By Tony Flesor
LAW WEEK COLORADO
American Constitution Society president Caroline Fredrickson visited Denver on July 26. She sat down with Law Week to discuss the importance of filling the U.S. Supreme Court seat left vacant by Justice Antonin Scalia, the role of the Senate in considering nominees and how politics spill over into federal district court appointments, as well.
LAW WEEK: What is the need for addressing the vacancy on the Supreme Court?
CAROLINE FREDRICKSON: Evenly divided courts can’t decide cases. And we’ve seen that. Certainly in some instances on issues that are less contentious, less controversial, (the justices) were able to come to some resolution. But there were too many cases in which they were not able to actually come to an agreement, and the court split evenly, leaving the law in some state of disarray.
Often, the court is addressing issues that have divided the lower courts, and you’ve had different outcomes in different courts in the country. When the Supreme Court can’t resolve that disagreement, we’re left with differing understandings of our law in different places. Americans living in one of our federal circuits are going to get a different treatment under the law than people living somewhere else.
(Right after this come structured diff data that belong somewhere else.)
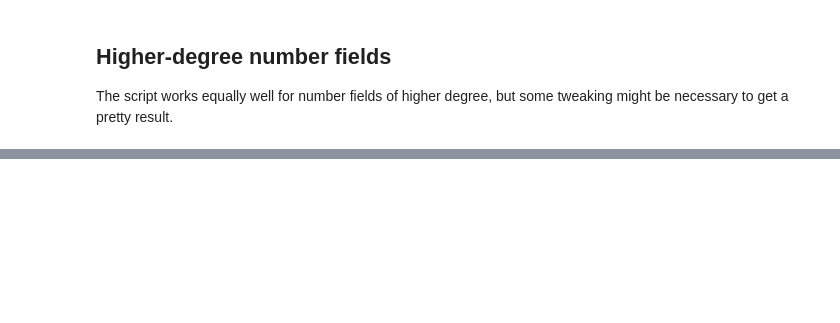
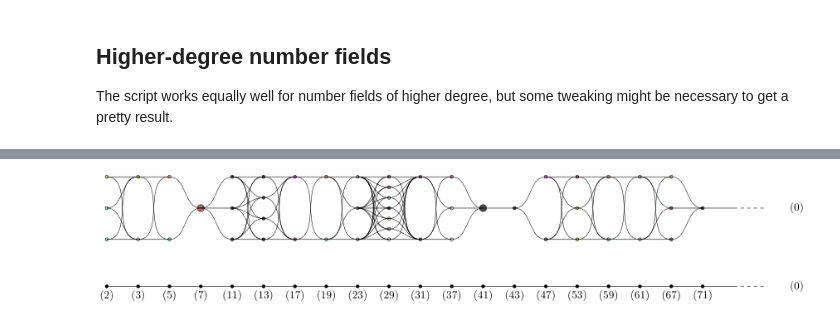
Before and after one commit to havarddj/drawspec, a Jupyter notebook: Drawing spectra of number fields.ipynb, the cells around one changed output, grey strips where cells are left out. Saved outputs shown, nothing was run; the diff lists cells and outputs as text; code cells hidden in the pictures; blank space fills up the shorter version.

```diff
--- a/Drawing spectra of number fields.ipynb
+++ b/Drawing spectra of number fields.ipynb
@@ -83,0 +78,5 @@ We can draw similar curves for quadratic fields using the method `quadratic_curv
+# %%
+specK.curve(True)
+specK.pic()
+# %% [output]
+[figure, added]
```
Also changed, not shown: parts of 7 cells of this notebook, 1 other file.
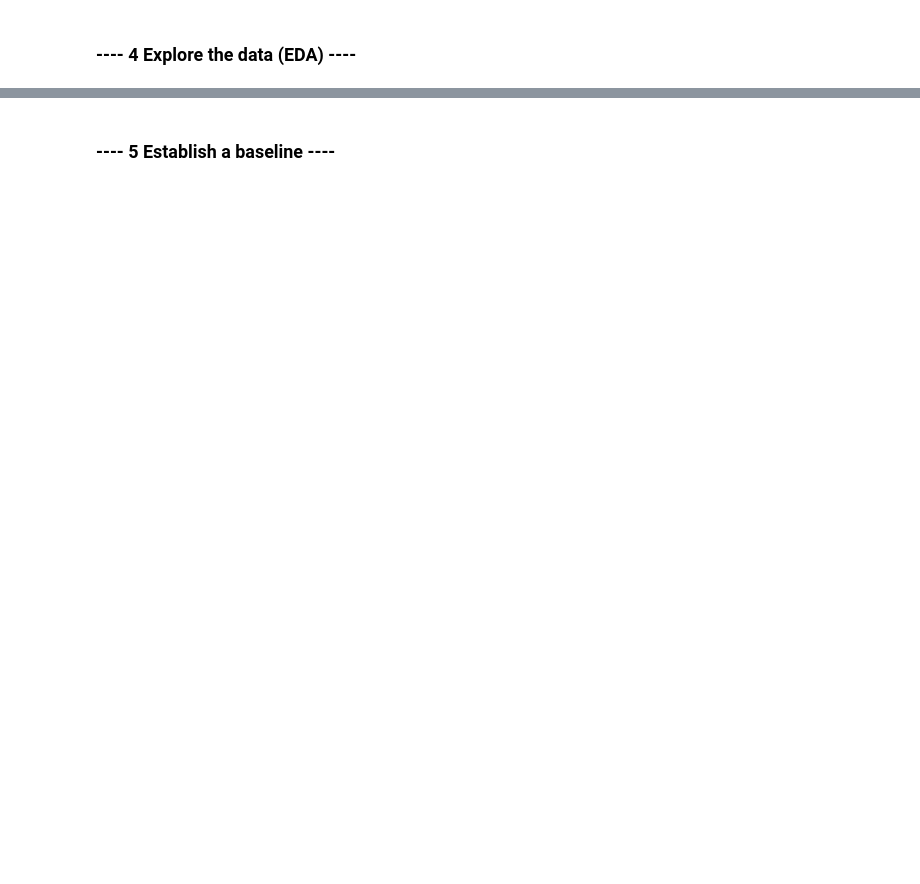
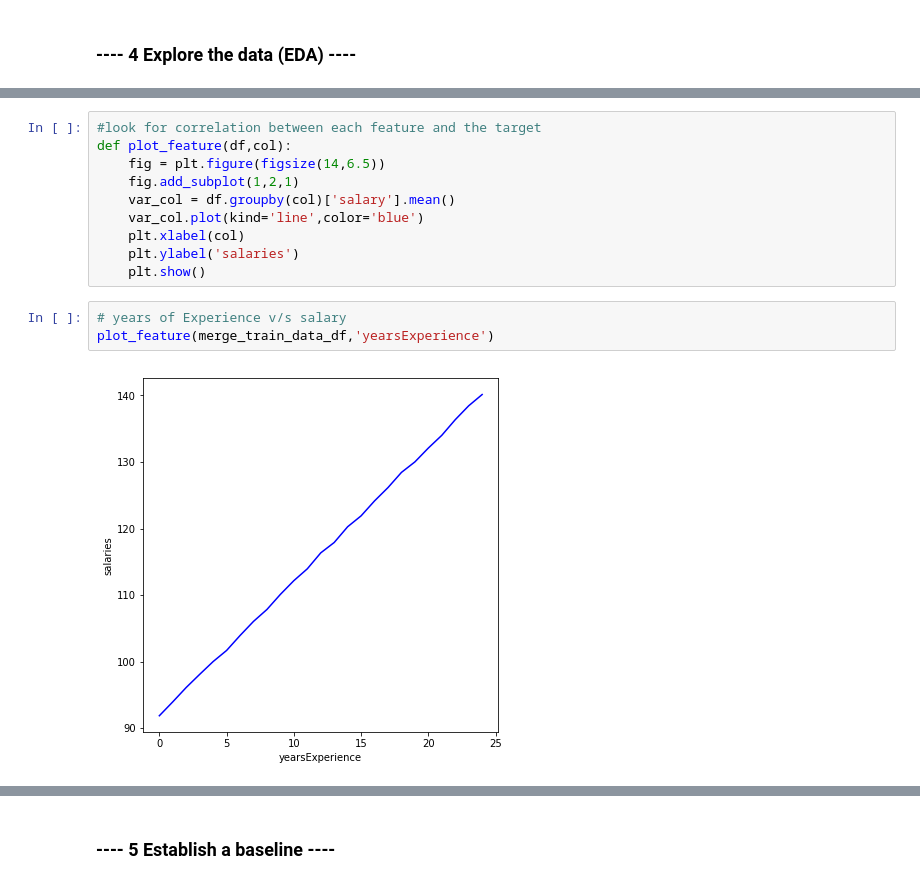
Before and after one commit to pmehta27/Design-a-Strategy-Based-on-Salary, a Jupyter notebook: Salary-Prediction-Notebook.ipynb, the cells around one changed output, grey strips where cells are left out. Saved outputs shown, nothing was run; the diff lists cells and outputs as text; blank space fills up the shorter version.

```diff
--- a/Salary-Prediction-Notebook.ipynb
+++ b/Salary-Prediction-Notebook.ipynb
@@ -34,0 +455,15 @@ __email__ = "your email here"
+# %%
+#look for correlation between each feature and the target
+def plot_feature(df,col):
+    fig = plt.figure(figsize(14,6.5))
+    fig.add_subplot(1,2,1)
+    var_col = df.groupby(col)['salary'].mean()
+    var_col.plot(kind='line',color='blue')
+    plt.xlabel(col)
+    plt.ylabel('salaries')
+    plt.show()
+# %%
+# years of Experience v/s salary
+plot_feature(merge_train_data_df,'yearsExperience')
+# %% [output]
+[figure, added]
```
Also changed, not shown: parts of 103 cells of this notebook.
It doesn’t make any sense, and in certain circumstances, it can be very disempowering or dangerous.